(Before-and-after change records)
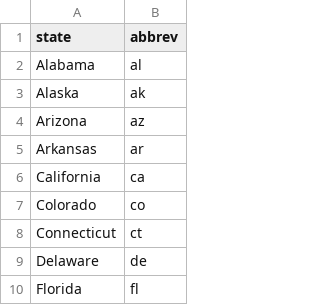
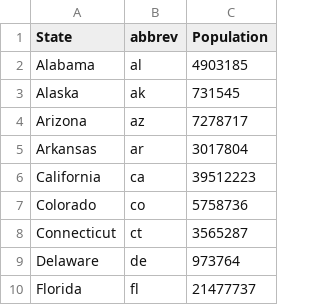
Before and after one commit to AmyWagarCinch/UFO-Sighting-Analysis, a CSV file: Resources/state_abbrev.csv, drawn as a sheet; only a part is shown; the diff names each change by its address in the sheet, - before the commit and + after, or states it on an @@ line.

Commit message:
updated state file

```diff
--- a/Resources/state_abbrev.csv
+++ b/Resources/state_abbrev.csv
+column C (Population), rows 2-10: 4903185 | 731545 | 7278717 | 3017804 | 39512223 | 5758736 | 3565287 | 973764 | 21477737
-A1: state
+A1: State
```
Also changed, not shown: 5 other files.
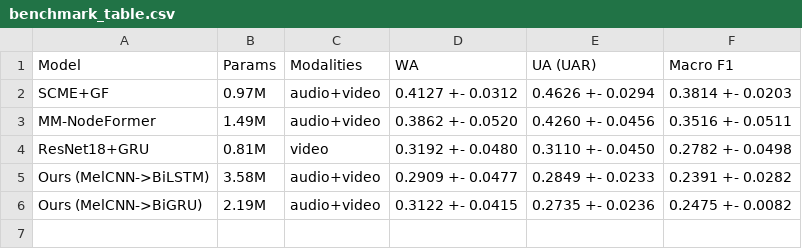
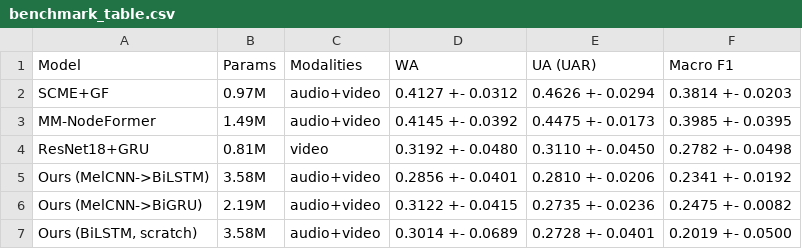
Before and after one commit to Kaparya/Classification-of-Facial-Expressions, a CSV file: results/benchmark_table.csv, drawn as a sheet.

Commit message:
Add scratch model to comparison

```diff
--- a/results/benchmark_table.csv
+++ b/results/benchmark_table.csv
@@ -2,5 +2,6 @@ Model,Params,Modalities,WA,UA (UAR),Macro F1
 SCME+GF,0.97M,audio+video,0.4127 +- 0.0312,0.4626 +- 0.0294,0.3814 +- 0.0203
-MM-NodeFormer,1.49M,audio+video,0.3862 +- 0.0520,0.4260 +- 0.0456,0.3516 +- 0.0511
+MM-NodeFormer,1.49M,audio+video,0.4145 +- 0.0392,0.4475 +- 0.0173,0.3985 +- 0.0395
 ResNet18+GRU,0.81M,video,0.3192 +- 0.0480,0.3110 +- 0.0450,0.2782 +- 0.0498
-Ours (MelCNN->BiLSTM),3.58M,audio+video,0.2909 +- 0.0477,0.2849 +- 0.0233,0.2391 +- 0.0282
+Ours (MelCNN->BiLSTM),3.58M,audio+video,0.2856 +- 0.0401,0.2810 +- 0.0206,0.2341 +- 0.0192
 Ours (MelCNN->BiGRU),2.19M,audio+video,0.3122 +- 0.0415,0.2735 +- 0.0236,0.2475 +- 0.0082
+"Ours (BiLSTM, scratch)",3.58M,audio+video,0.3014 +- 0.0689,0.2728 +- 0.0401,0.2019 +- 0.0500
```
Also changed, not shown: 18 other files.
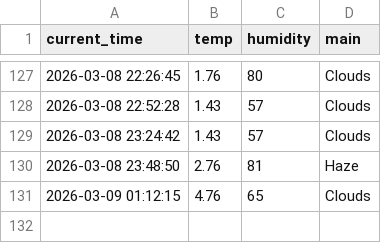
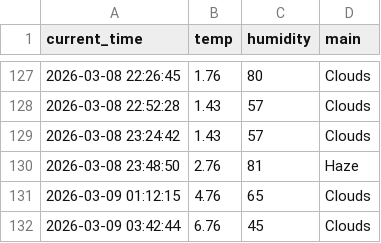
Before and after one commit to dla0257-sudo/weather_5m, a CSV file: weather.csv, drawn as a sheet; only a part is shown, gaps mark what is left out; the diff names each change by its address in the sheet, - before the commit and + after, or states it on an @@ line.

```diff
--- a/weather.csv
+++ b/weather.csv
+row 132: 2026-03-09 03:42:44 | 6.76 | 45 | Clouds
```
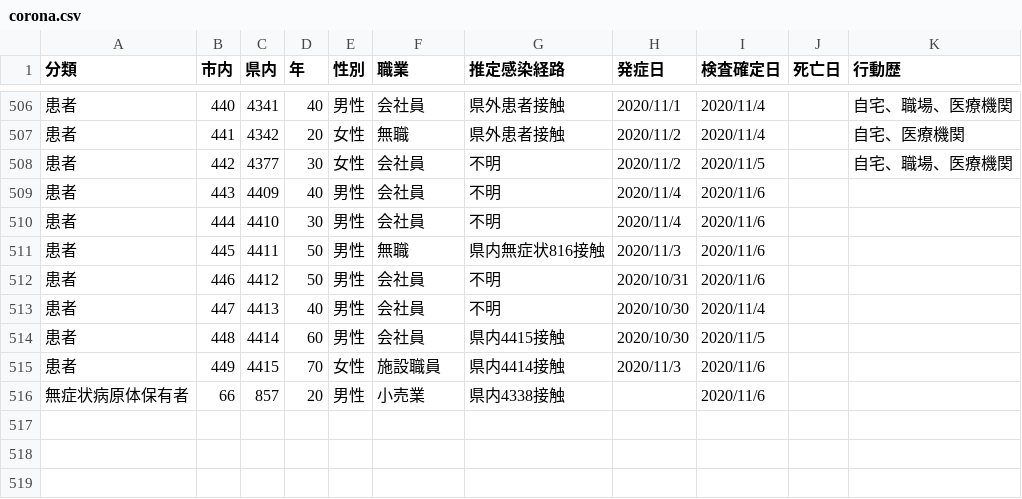
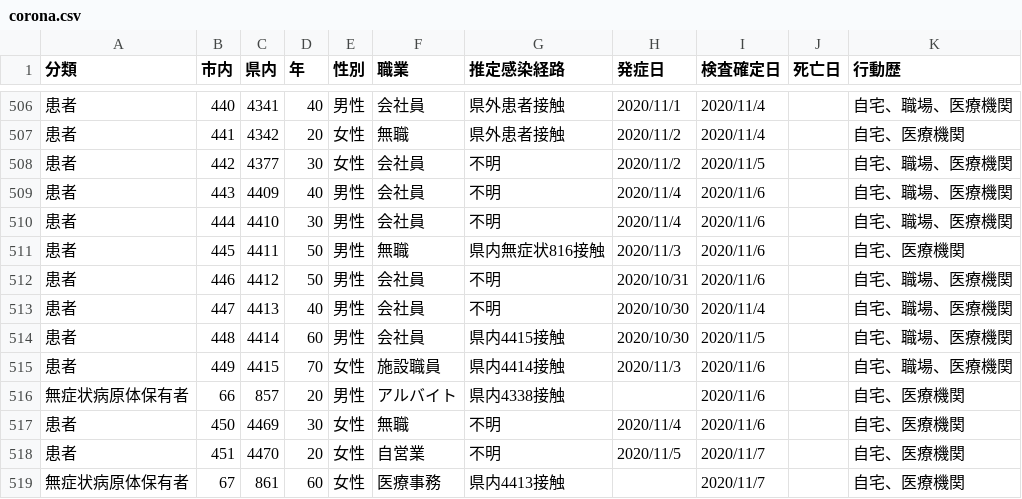
Before and after one commit to mine820/COVID-19, a CSV file: corona.csv, drawn as a sheet; only a part is shown, gaps mark what is left out.

Commit message:
2020/11/08現在の状況に更新

```diff
--- a/corona.csv
+++ b/corona.csv
@@ -508,9 +508,12 @@
 患者,442,4377,30,女性,会社員,不明,2020/11/2,2020/11/5,,自宅、職場、医療機関
-患者,443,4409,40,男性,会社員,不明,2020/11/4,2020/11/6,,
-患者,444,4410,30,男性,会社員,不明,2020/11/4,2020/11/6,,
-患者,445,4411,50,男性,無職,県内無症状816接触,2020/11/3,2020/11/6,,
-患者,446,4412,50,男性,会社員,不明,2020/10/31,2020/11/6,,
-患者,447,4413,40,男性,会社員,不明,2020/10/30,2020/11/4,,
-患者,448,4414,60,男性,会社員,県内4415接触,2020/10/30,2020/11/5,,
-患者,449,4415,70,女性,施設職員,県内4414接触,2020/11/3,2020/11/6,,
-無症状病原体保有者,66,857,20,男性,小売業,県内4338接触,,2020/11/6,,
+患者,443,4409,40,男性,会社員,不明,2020/11/4,2020/11/6,,自宅、職場、医療機関
+患者,444,4410,30,男性,会社員,不明,2020/11/4,2020/11/6,,自宅、職場、医療機関
+患者,445,4411,50,男性,無職,県内無症状816接触,2020/11/3,2020/11/6,,自宅、医療機関
+患者,446,4412,50,男性,会社員,不明,2020/10/31,2020/11/6,,自宅、職場、医療機関
+患者,447,4413,40,男性,会社員,不明,2020/10/30,2020/11/4,,自宅、職場、医療機関
+患者,448,4414,60,男性,会社員,県内4415接触,2020/10/30,2020/11/5,,自宅、職場、医療機関
+患者,449,4415,70,女性,施設職員,県内4414接触,2020/11/3,2020/11/6,,自宅、職場、医療機関
+無症状病原体保有者,66,857,20,男性,アルバイト,県内4338接触,,2020/11/6,,自宅、医療機関
+患者,450,4469,30,女性,無職,不明,2020/11/4,2020/11/6,,自宅、医療機関
+患者,451,4470,20,女性,自営業,不明,2020/11/5,2020/11/7,,自宅、医療機関
+無症状病原体保有者,67,861,60,女性,医療事務,県内4413接触,,2020/11/7,,自宅、医療機関
```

**TASK INSTRUCTIONS**
No pictures go in the copy. Set down all the data exactly.

**EXPECTED ANSWER**
Before and after one commit to AmyWagarCinch/UFO-Sighting-Analysis, a CSV file: Resources/state_abbrev.csv, drawn as a sheet; only a part is shown; the diff names each change by its address in the sheet, - before the commit and + after, or states it on an @@ line.

Commit message:
updated state file

```diff
--- a/Resources/state_abbrev.csv
+++ b/Resources/state_abbrev.csv
+column C (Population), rows 2-10: 4903185 | 731545 | 7278717 | 3017804 | 39512223 | 5758736 | 3565287 | 973764 | 21477737
-A1: state
+A1: State
```
Also changed, not shown: 5 other files.
Before and after one commit to Kaparya/Classification-of-Facial-Expressions, a CSV file: results/benchmark_table.csv, drawn as a sheet.

Commit message:
Add scratch model to comparison

```diff
--- a/results/benchmark_table.csv
+++ b/results/benchmark_table.csv
@@ -2,5 +2,6 @@ Model,Params,Modalities,WA,UA (UAR),Macro F1
 SCME+GF,0.97M,audio+video,0.4127 +- 0.0312,0.4626 +- 0.0294,0.3814 +- 0.0203
-MM-NodeFormer,1.49M,audio+video,0.3862 +- 0.0520,0.4260 +- 0.0456,0.3516 +- 0.0511
+MM-NodeFormer,1.49M,audio+video,0.4145 +- 0.0392,0.4475 +- 0.0173,0.3985 +- 0.0395
 ResNet18+GRU,0.81M,video,0.3192 +- 0.0480,0.3110 +- 0.0450,0.2782 +- 0.0498
-Ours (MelCNN->BiLSTM),3.58M,audio+video,0.2909 +- 0.0477,0.2849 +- 0.0233,0.2391 +- 0.0282
+Ours (MelCNN->BiLSTM),3.58M,audio+video,0.2856 +- 0.0401,0.2810 +- 0.0206,0.2341 +- 0.0192
 Ours (MelCNN->BiGRU),2.19M,audio+video,0.3122 +- 0.0415,0.2735 +- 0.0236,0.2475 +- 0.0082
+"Ours (BiLSTM, scratch)",3.58M,audio+video,0.3014 +- 0.0689,0.2728 +- 0.0401,0.2019 +- 0.0500
```
Also changed, not shown: 18 other files.
Before and after one commit to dla0257-sudo/weather_5m, a CSV file: weather.csv, drawn as a sheet; only a part is shown, gaps mark what is left out; the diff names each change by its address in the sheet, - before the commit and + after, or states it on an @@ line.

```diff
--- a/weather.csv
+++ b/weather.csv
+row 132: 2026-03-09 03:42:44 | 6.76 | 45 | Clouds
```
Before and after one commit to mine820/COVID-19, a CSV file: corona.csv, drawn as a sheet; only a part is shown, gaps mark what is left out.

Commit message:
2020/11/08現在の状況に更新

```diff
--- a/corona.csv
+++ b/corona.csv
@@ -508,9 +508,12 @@
 患者,442,4377,30,女性,会社員,不明,2020/11/2,2020/11/5,,自宅、職場、医療機関
-患者,443,4409,40,男性,会社員,不明,2020/11/4,2020/11/6,,
-患者,444,4410,30,男性,会社員,不明,2020/11/4,2020/11/6,,
-患者,445,4411,50,男性,無職,県内無症状816接触,2020/11/3,2020/11/6,,
-患者,446,4412,50,男性,会社員,不明,2020/10/31,2020/11/6,,
-患者,447,4413,40,男性,会社員,不明,2020/10/30,2020/11/4,,
-患者,448,4414,60,男性,会社員,県内4415接触,2020/10/30,2020/11/5,,
-患者,449,4415,70,女性,施設職員,県内4414接触,2020/11/3,2020/11/6,,
-無症状病原体保有者,66,857,20,男性,小売業,県内4338接触,,2020/11/6,,
+患者,443,4409,40,男性,会社員,不明,2020/11/4,2020/11/6,,自宅、職場、医療機関
+患者,444,4410,30,男性,会社員,不明,2020/11/4,2020/11/6,,自宅、職場、医療機関
+患者,445,4411,50,男性,無職,県内無症状816接触,2020/11/3,2020/11/6,,自宅、医療機関
+患者,446,4412,50,男性,会社員,不明,2020/10/31,2020/11/6,,自宅、職場、医療機関
+患者,447,4413,40,男性,会社員,不明,2020/10/30,2020/11/4,,自宅、職場、医療機関
+患者,448,4414,60,男性,会社員,県内4415接触,2020/10/30,2020/11/5,,自宅、職場、医療機関
+患者,449,4415,70,女性,施設職員,県内4414接触,2020/11/3,2020/11/6,,自宅、職場、医療機関
+無症状病原体保有者,66,857,20,男性,アルバイト,県内4338接触,,2020/11/6,,自宅、医療機関
+患者,450,4469,30,女性,無職,不明,2020/11/4,2020/11/6,,自宅、医療機関
+患者,451,4470,20,女性,自営業,不明,2020/11/5,2020/11/7,,自宅、医療機関
+無症状病原体保有者,67,861,60,女性,医療事務,県内4413接触,,2020/11/7,,自宅、医療機関
```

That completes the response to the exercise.